A Walkabout is defined as a “journey on foot undertaken by an Australian Aboriginal in order to live in the traditional manner.” Meaning it is a rite of passage for the Aborigines. The male teenagers would venture out on their own and may be gone as long as six months. However, the term has also come to represent a spiritual journey that one might take. It might also simply refer to a desire to wander, explore, and enjoy a trip.
If you desire such a trip, it’s important to make a few plans and preparations.
Deadline or Destination?
Because a walkabout is an expedition and it may not have a specific itinerary, it’s important to have some sort of ending point. The ending point may be a destination. For example, you may start at the tip of a national park and plan to head to the opposite end. Or you might have a date that you’ll be finished. For example, you might head to a wildlife reserve or national park in Australia and camp and hike for five days. You don’t need a schedule or itinerary, simply a desired end point.

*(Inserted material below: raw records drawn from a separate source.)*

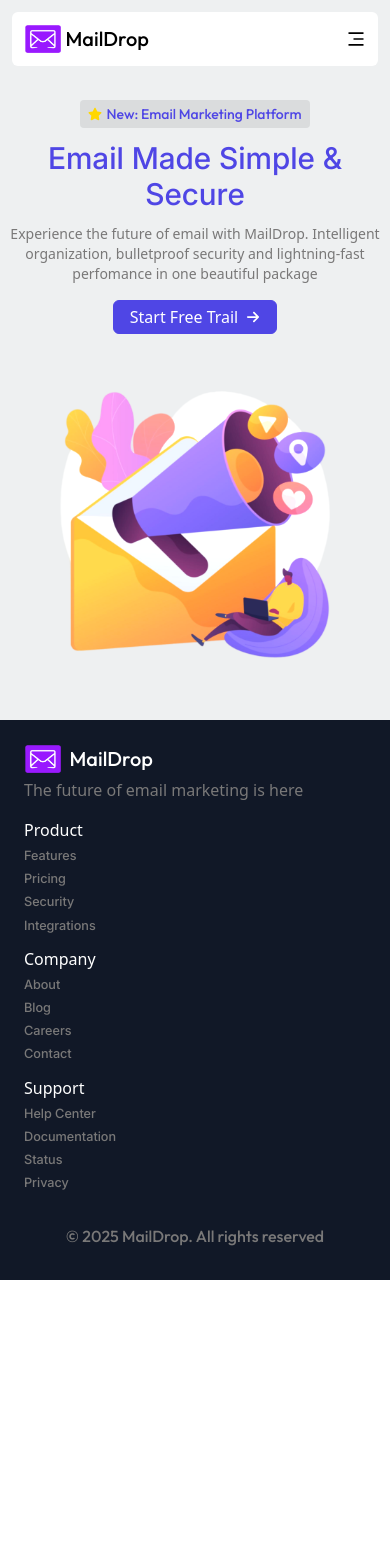
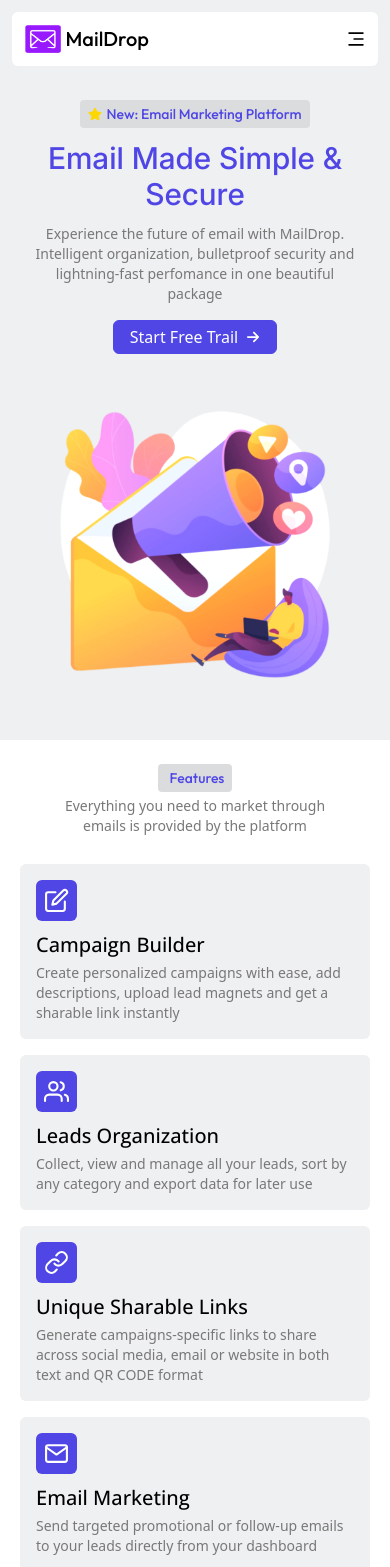
Before and after one commit to Habeebamoo/MailDrop, a React (Vite) app in the folder client/: page / in a window 390 px wide. Shown: the top 1567 px of the page. Before the commit the page ends 1280 px from the top, so only its background shows below. Built offline with nearby package versions, Linux system fonts and the light colour scheme.

Commit message:
updated responsiveness

```diff
--- a/client/src/components/home/Hero.tsx
+++ b/client/src/components/home/Hero.tsx
@@ -5,26 +5,26 @@
 const Hero = () => {
   return (
     <section className="pt-[100px] pb-5 bg-bg px-2">
-      <div className="sm:flex-between sm:w-[80%] mx-auto">
+      <div className="lg:flex-between lg:w-[70%] mx-auto">
         <div>
-          <div className="max-sm:flex-center sm:flex-start">
+          <div className="max-lg:flex-center lg:flex-start">
             <p className="bg-bg2 font-outfit flex-start py-1 px-2 rounded font-open text-sm text-primary">
             <FaStar color="gold" />
             <span className="ml-1">New: Email Marketing Platform</span>
             </p>
           </div>
-          <h1 className="font-inter text-primary text-3xl max-sm:text-center mt-3">Email Made Simple & Secure</h1>
-          <p className="max-sm:text-center text-sm max-sm:mt-3 sm:mt-1 text-accent">
+          <h1 className="font-inter text-primary text-3xl max-lg:text-center mt-3">Email Made Simple & Secure</h1>
+          <p className="max-lg:text-center text-sm max-lg:mt-3 lg:mt-1 text-accent max-lg:w-[90%] mx-auto">
             Experience the future of email with MailDrop. Intelligent organization, bulletproof security and lightning-fast perfomance in one beautiful package
           </p>
-          <button className="max-sm:mx-auto max-sm:mt-4 sm:mt-2 px-4 btn-primary flex-center">
+          <button className="max-lg:mx-auto max-lg:mt-4 lg:mt-2 px-4 btn-primary flex-center">
             <span className="mr-2">Start Free Trail</span>
             <FaArrowRight size={14} />
           </button>
         </div>
         <div className="max-sm:mt-4">
           <div className="flex-center">
-            <img src={heroImg} className="max-sm:h-[350px] sm:h-[300px]" />
+            <img src={heroImg} className="max-lg:h-[350px] lg:h-[300px]" />
           </div>
         </div>
       </div>
--- a/client/src/components/home/Main.tsx
+++ b/client/src/components/home/Main.tsx
@@ -1,7 +1,44 @@
+import { FiEdit, FiLink, FiMail, FiUsers } from "react-icons/fi"
+
 const Main = () => {
   return (
-    <section>
-
+    <section className="py-6 px-3">
+      <div className="flex-center">
+        <p className="bg-bg2 font-outfit py-1 px-2 rounded font-open text-sm text-primary">
+        <span className="ml-1">Features</span>
+        </p>
+      </div>
+      <p className="text-sm text-center mt-1 mx-auto text-accent w-[80%]">Everything you need to market through emails is provided by the platform</p>
+      <div className="grid lg:grid-cols-4 md:grid-cols-2 lg:gap-3 md:gap-3 mt-5 p-2 lg:w-[95%] mx-auto">
+        <div className="bg-bg p-4 rounded-md mb-4">
+          <div className="bg-primary p-2 rounded-md inline-block">
+            <FiEdit color="white" size={25} />
+          </div>
+          <h1 className="font-open mt-1 text-xl">Campaign Builder</h1>
+          <p className="text-accent text-sm mt-1">Create personalized campaigns with ease, add descriptions, upload lead magnets and get a sharable link instantly</p>
+        </div>
+        <div className="bg-bg p-4 rounded-md mb-4">
+          <div className="bg-primary p-2 rounded-md inline-block">
+            <FiUsers color="white" size={25} />
+          </div>
+          <h1 className="font-open mt-1 text-xl">Leads Organization</h1>
+          <p className="text-accent text-sm mt-1">Collect, view and manage all your leads, sort by any category and export data for later use</p>
+        </div>
+        <div className="bg-bg p-4 rounded-md mb-4">
+          <div className="bg-primary p-2 rounded-md inline-block">
+            <FiLink color="white" size={25} />
+          </div>
+          <h1 className="font-open mt-1 text-xl">Unique Sharable Links</h1>
+          <p className="text-accent text-sm mt-1">Generate campaigns-specific links to share across social media, email or website in both text and QR CODE format</p>
+        </div>
+        <div className="bg-bg p-4 rounded-md mb-4">
+          <div className="bg-primary p-2 rounded-md inline-block">
+            <FiMail color="white" size={25} />
+          </div>
+          <h1 className="font-open mt-1 text-xl">Email Marketing</h1>
+          <p className="text-accent text-sm mt-1">Send targeted promotional or follow-up emails to your leads directly from your dashboard</p>
+        </div>
+      </div>
     </section>
   )
 }
```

Contacts and Communication
If you’re doing this walkabout on your own then it’s vitally important that you let others know where you’re going. You don’t need to be in constant communication with them. However, let them know your destination and/or the date to expect to hear from you. If you have a general path that you’ll be following, make sure that information is shared as well. This way, should there be an emergency; someone will know where to find you.
Depending on the type of walkabout you’re contemplating, there will be various gear requirements. For example, if you’ll be hiking through Uluru then you’ll need sun protection, water and water purification, as well as shelter. If you’re camping in a cabin in Tasmania then you’ll need different items.
The weather will also affect your gear choices and requirements. Check with the locals to learn what to expect so that you can make a good gear checklist and travel with the necessary survival supplies.
Finally, consider having an alternative plan. Sometimes things just don’t work out. For example, maybe you’d planned on traveling by river but recent rains have made the waters dangerous. Part of the walkabout adventure is going with the flow.
If you’re heading on a walkabout you’ll undoubtedly learn much about yourself. It can be an excellent experience and a necessary step on your path. At the very least you’ll have an Australian vacation to remember.